= Beginning of Section =

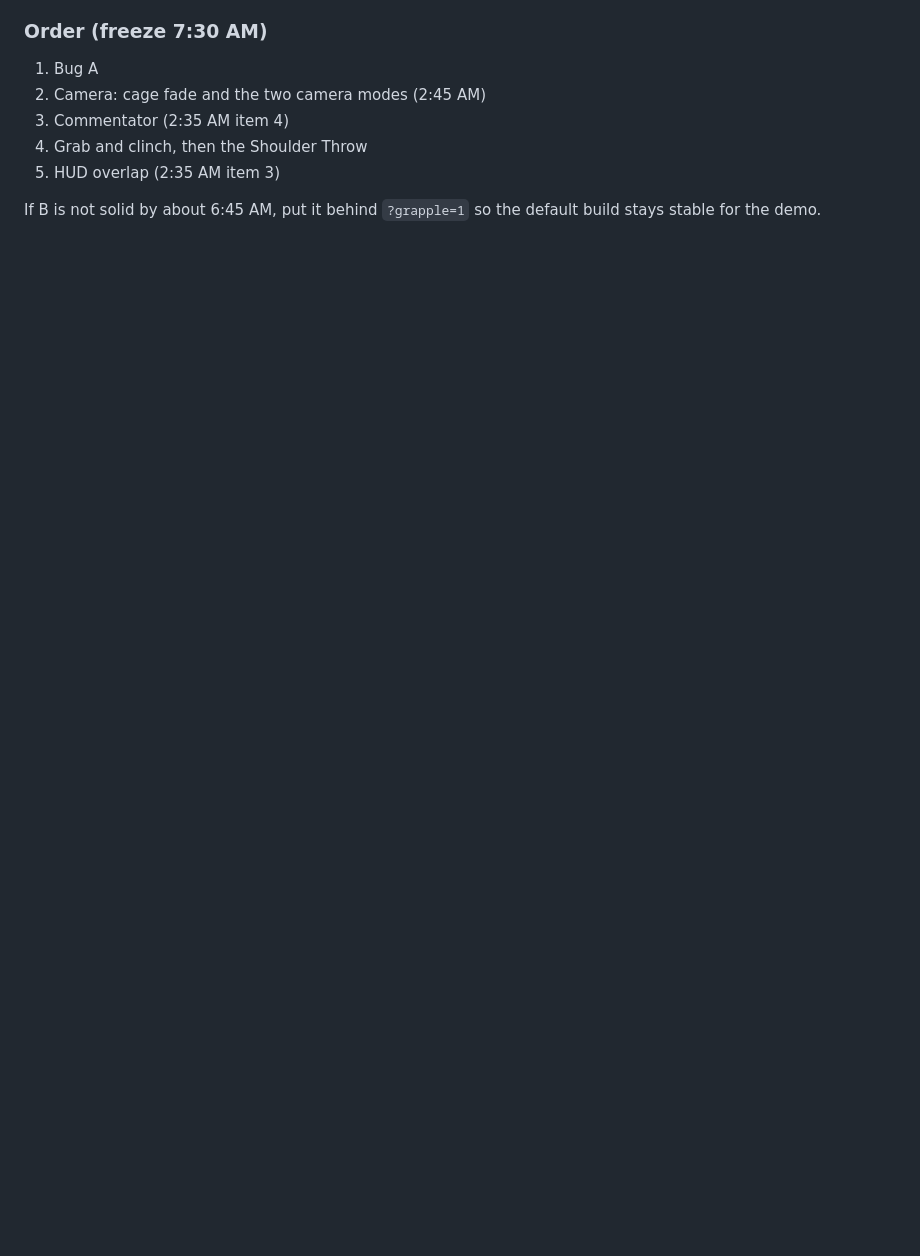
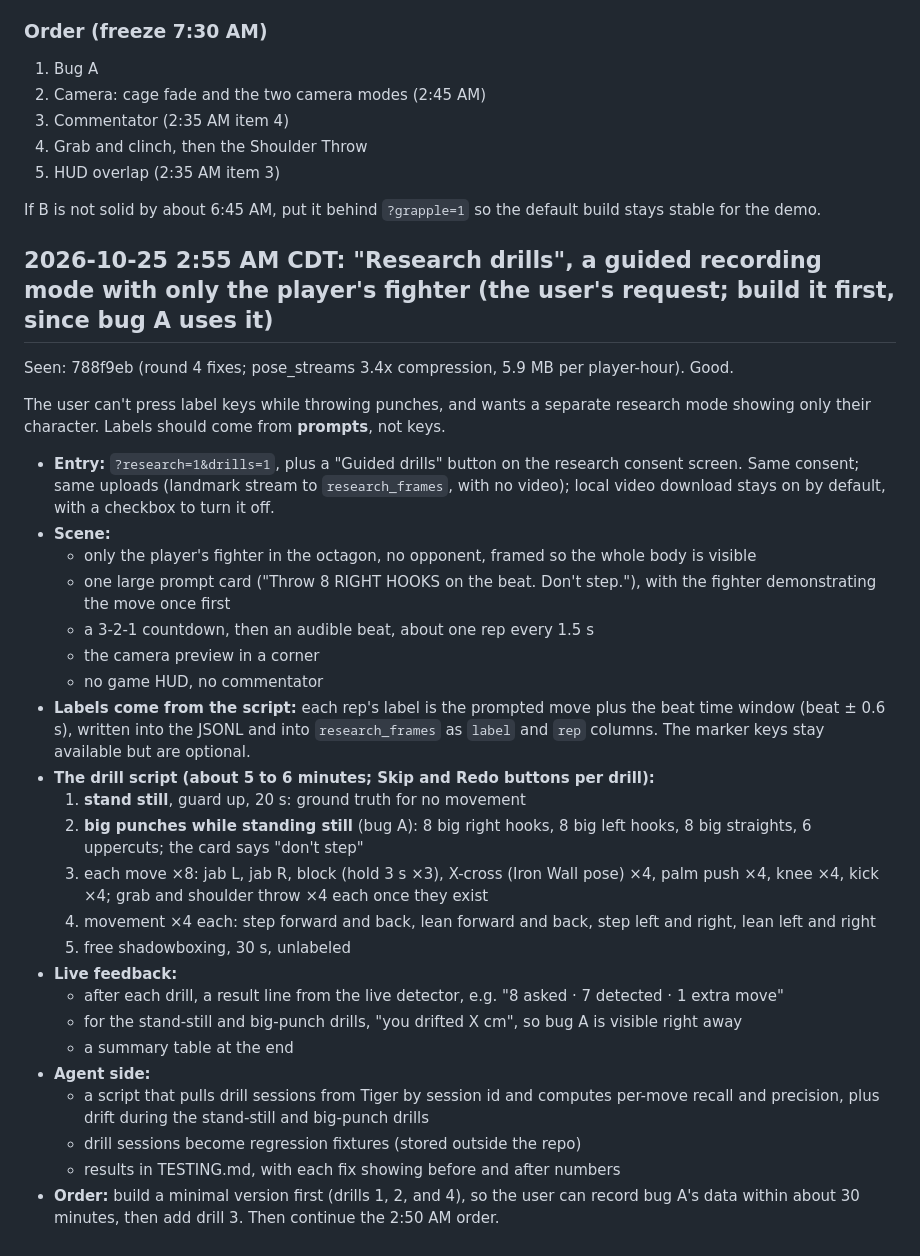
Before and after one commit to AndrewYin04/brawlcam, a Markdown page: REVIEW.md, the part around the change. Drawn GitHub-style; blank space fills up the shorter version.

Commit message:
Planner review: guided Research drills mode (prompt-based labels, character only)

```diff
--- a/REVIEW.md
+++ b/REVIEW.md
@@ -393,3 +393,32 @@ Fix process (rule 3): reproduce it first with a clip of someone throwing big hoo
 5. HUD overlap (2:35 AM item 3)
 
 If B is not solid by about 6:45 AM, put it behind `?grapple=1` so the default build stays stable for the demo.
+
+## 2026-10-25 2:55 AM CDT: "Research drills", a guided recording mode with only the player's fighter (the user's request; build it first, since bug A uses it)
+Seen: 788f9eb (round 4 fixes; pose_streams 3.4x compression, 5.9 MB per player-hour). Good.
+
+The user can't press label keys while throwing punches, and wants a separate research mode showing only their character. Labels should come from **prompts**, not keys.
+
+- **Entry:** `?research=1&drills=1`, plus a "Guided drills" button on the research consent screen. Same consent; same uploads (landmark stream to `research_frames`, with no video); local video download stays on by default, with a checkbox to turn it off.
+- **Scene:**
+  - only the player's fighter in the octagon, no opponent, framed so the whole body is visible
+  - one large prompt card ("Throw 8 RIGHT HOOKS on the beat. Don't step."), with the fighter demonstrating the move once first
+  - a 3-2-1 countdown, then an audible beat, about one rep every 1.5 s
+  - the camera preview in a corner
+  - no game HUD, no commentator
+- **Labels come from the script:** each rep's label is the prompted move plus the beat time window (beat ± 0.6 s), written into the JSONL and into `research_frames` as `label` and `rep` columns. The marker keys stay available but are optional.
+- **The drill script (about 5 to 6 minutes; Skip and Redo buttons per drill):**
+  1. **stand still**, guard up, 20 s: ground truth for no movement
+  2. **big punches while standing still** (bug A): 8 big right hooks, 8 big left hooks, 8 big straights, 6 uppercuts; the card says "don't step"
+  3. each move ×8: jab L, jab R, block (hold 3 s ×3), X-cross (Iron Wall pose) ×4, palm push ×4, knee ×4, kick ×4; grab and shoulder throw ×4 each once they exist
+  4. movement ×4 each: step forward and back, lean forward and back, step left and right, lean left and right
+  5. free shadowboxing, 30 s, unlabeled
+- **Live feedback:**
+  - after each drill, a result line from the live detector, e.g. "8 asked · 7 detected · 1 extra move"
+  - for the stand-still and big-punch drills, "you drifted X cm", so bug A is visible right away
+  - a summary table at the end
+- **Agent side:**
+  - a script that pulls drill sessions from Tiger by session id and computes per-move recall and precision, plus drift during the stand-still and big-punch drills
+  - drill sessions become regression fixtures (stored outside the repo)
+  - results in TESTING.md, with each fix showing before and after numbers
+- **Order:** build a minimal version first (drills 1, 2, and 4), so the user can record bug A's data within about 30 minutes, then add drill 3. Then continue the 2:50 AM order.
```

= End of Section =

## [Goal of the exercise]
Pull out every line of the records above that contains the word "drills".

## [Completed exercise]
Planner review: guided Research drills mode (prompt-based labels, character only)
+## 2026-10-25 2:55 AM CDT: "Research drills", a guided recording mode with only the player's fighter (the user's request; build it first, since bug A uses it)
+- **Entry:** `?research=1&drills=1`, plus a "Guided drills" button on the research consent screen. Same consent; same uploads (landmark stream to `research_frames`, with no video); local video download stays on by default, with a checkbox to turn it off.
+  - for the stand-still and big-punch drills, "you drifted X cm", so bug A is visible right away
+  - a script that pulls drill sessions from Tiger by session id and computes per-move recall and precision, plus drift during the stand-still and big-punch drills
+- **Order:** build a minimal version first (drills 1, 2, and 4), so the user can record bug A's data within about 30 minutes, then add drill 3. Then continue the 2:50 AM order.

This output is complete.